● What you have to do
Copy each line of the material beneath that holds the word "dart".

--------------------------------------------------

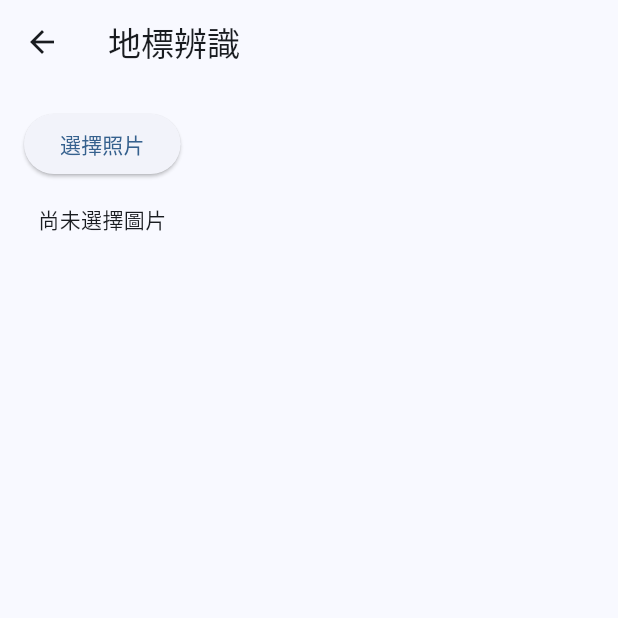
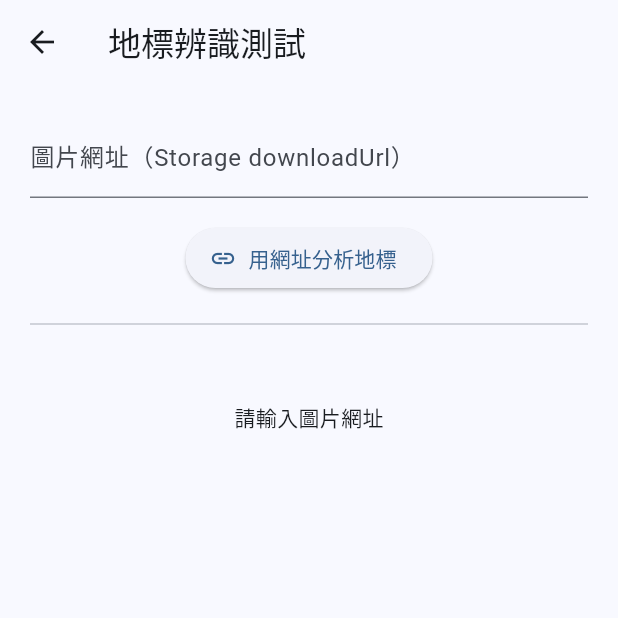
Before and after one commit to YUEN-YU-WING/fcu_travel_blog_fixed_2, a Flutter app: the screen it shows after launch, after a tap on "前往影像辨識", on a phone screen of 412 x 824 dp, the top half of it. Run offline on Flutter 3.47's test engine with Material 3 defaults, Android fonts, the phone set to English and light mode, and no system bars; our stand-ins replace cloud_firestore, firebase_auth, firebase_core, firebase_storage, image_picker; missing offline and left inert: firebase_app_check; accounts and stored records are empty.

Commit message:
2025/09/16 1st 更新了影像識別功能的運作方式，現在需要通過前後端協助來完成，而且這專案裡面只有前端的部分

```diff
--- a/lib/home_page.dart
+++ b/lib/home_page.dart
@@ -17,7 +17,7 @@ class HomePage extends StatelessWidget {
   }
 
   void _goToImageRecognition(BuildContext context) {
-    Navigator.push(context, MaterialPageRoute(builder: (_) => const LandmarkDetectorPage()));
+    Navigator.push(context, MaterialPageRoute(builder: (_) => const LandmarkTestPage()));
   }
 
   void _goToProfile(BuildContext context) {
--- a/lib/image_recognition.dart
+++ b/lib/image_recognition.dart
@@ -1,114 +1,61 @@
+import 'dart:convert';
 import 'dart:io';
-import 'dart:typed_data';
-import 'package:flutter/foundation.dart';
 import 'package:flutter/material.dart';
 import 'package:image_picker/image_picker.dart';
 import 'vision_service.dart';
 
-void main() {
-  runApp(const MyApp());
+class LandmarkTestPage extends StatefulWidget {
+  const LandmarkTestPage({super.key});
+
+  @override
+  State<LandmarkTestPage> createState() => _LandmarkTestPageState();
 }
 
-class MyApp extends StatelessWidget {
-  const MyApp({super.key});
+class _LandmarkTestPageState extends State<LandmarkTestPage> {
+  //final _visionService = VisionService(serverUrl: 'http://10.0.2.2:8080'); // Android 模擬器用
+   final _visionService = VisionService(serverUrl: 'http://localhost:8080'); // Web or iOS 用
 
-  @override
-  Widget build(BuildContext context) {
-    return MaterialApp(
-      title: '地標分析 App',
-      theme: ThemeData(
-        colorScheme: ColorScheme.fromSeed(seedColor: Colors.blue),
-        useMaterial3: true,
-      ),
-      home: const LandmarkDetectorPage(),
-    );
-  }
-}
+  String? _result;
+  final _controller = TextEditingController();
+  File? _selectedImage;
 
-class LandmarkDetectorPage extends StatefulWidget {
-  const LandmarkDetectorPage({super.key});
-
-  @override
-  State<LandmarkDetectorPage> createState() => _LandmarkDetectorPageState();
-}
-
-class _LandmarkDetectorPageState extends State<LandmarkDetectorPage> {
-  dynamic _imageInput; // Can be File (mobile) or XFile (web)
-  Uint8List? _webImageBytes; // For web image preview
-  String? _result;
-  bool _loading = false;
-
-  final _vision = VisionService(apiKey: 'AIzaSyAZMzjy4FSHfhtwfWNbpKRmd13dS4xVE44'); // << 換成你自己的 API Key
-
-  Future<void> _pickImage() async {
-    final picker = ImagePicker();
-    final picked = await picker.pickImage(source: ImageSource.gallery);
-    if (picked == null) return;
-
-    setState(() {
-      _imageInput = kIsWeb ? picked : File(picked.path);
-      _result = null;
-      _loading = true;
-    });
-
-    // For web, also load bytes for preview
-    if (kIsWeb) {
-      final bytes = await picked.readAsBytes();
-      setState(() {
-        _webImageBytes = bytes;
-      });
+  Future<void> _detectByUrl() async {
+    setState(() => _result = "分析中...");
+    try {
+      final landmark = await _visionService.detectLandmarkByUrl(_controller.text.trim());
+      setState(() => _result = landmark);
+    } catch (e) {
+      setState(() => _result = "錯誤: $e");
     }
-
-    final landmark = await _vision.detectLandmark(_imageInput);
-    setState(() {
-      _result = landmark ?? '找不到地標';
-      _loading = false;
-    });
   }
 
-  Widget _buildImagePreview() {
-    if (_imageInput == null) return const Text("尚未選擇圖片");
-
-    if (kIsWeb) {
-      // Web platform - use bytes for preview
-      if (_webImageBytes != null) {
-        return Image.memory(
-          _webImageBytes!,
-          height: 200,
-          fit: BoxFit.contain,
-        );
-      } else {
-        return const Text("載入圖片中...");
-      }
-    } else {
-      // Mobile platform - use File
-      return Image.file(
-        _imageInput as File,
-        height: 200,
-        fit: BoxFit.contain,
-      );
-    }
-  }
 
   @override
   Widget build(BuildContext context) {
     return Scaffold(
-      appBar: AppBar(title: const Text("地標辨識")),
+      appBar: AppBar(title: const Text("地標辨識測試")),
       body: Padding(
-        padding: const EdgeInsets.all(16),
+        padding: const EdgeInsets.all(20),
         child: Column(
           children: [
-            ElevatedButton(
-              onPressed: _pickImage,
-              child: const Text("選擇照片"),
+            // --- URL 辨識 ---
+            TextField(
+              controller: _controller,
+              decoration: const InputDecoration(
+                labelText: "圖片網址（Storage downloadUrl）",
+              ),
             ),
             const SizedBox(height: 16),
-            _buildImagePreview(),
-            const SizedBox(height: 16),
-            if (_loading)
-              const CircularProgressIndicator()
-            else if (_result != null)
-              Text("辨識結果：$_result"),
+            ElevatedButton.icon(
+              icon: const Icon(Icons.link),
+              label: const Text("用網址分析地標"),
+              onPressed: _detectByUrl,
+            ),
+
+            const Divider(height: 40),
+
+            const SizedBox(height: 32),
+            Text(_result ?? "請輸入圖片網址"),
           ],
         ),
       ),
```
Also changed, not shown: lib/backend_home.dart (+5 -5 lines), lib/vision_service.dart (+19 -39 lines).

--------------------------------------------------

● Response below
--- a/lib/home_page.dart
+++ b/lib/home_page.dart
--- a/lib/image_recognition.dart
+++ b/lib/image_recognition.dart
+import 'dart:convert';
 import 'dart:io';
-import 'dart:typed_data';
-import 'package:flutter/foundation.dart';
 import 'package:flutter/material.dart';
 import 'package:image_picker/image_picker.dart';
 import 'vision_service.dart';
Also changed, not shown: lib/backend_home.dart (+5 -5 lines), lib/vision_service.dart (+19 -39 lines).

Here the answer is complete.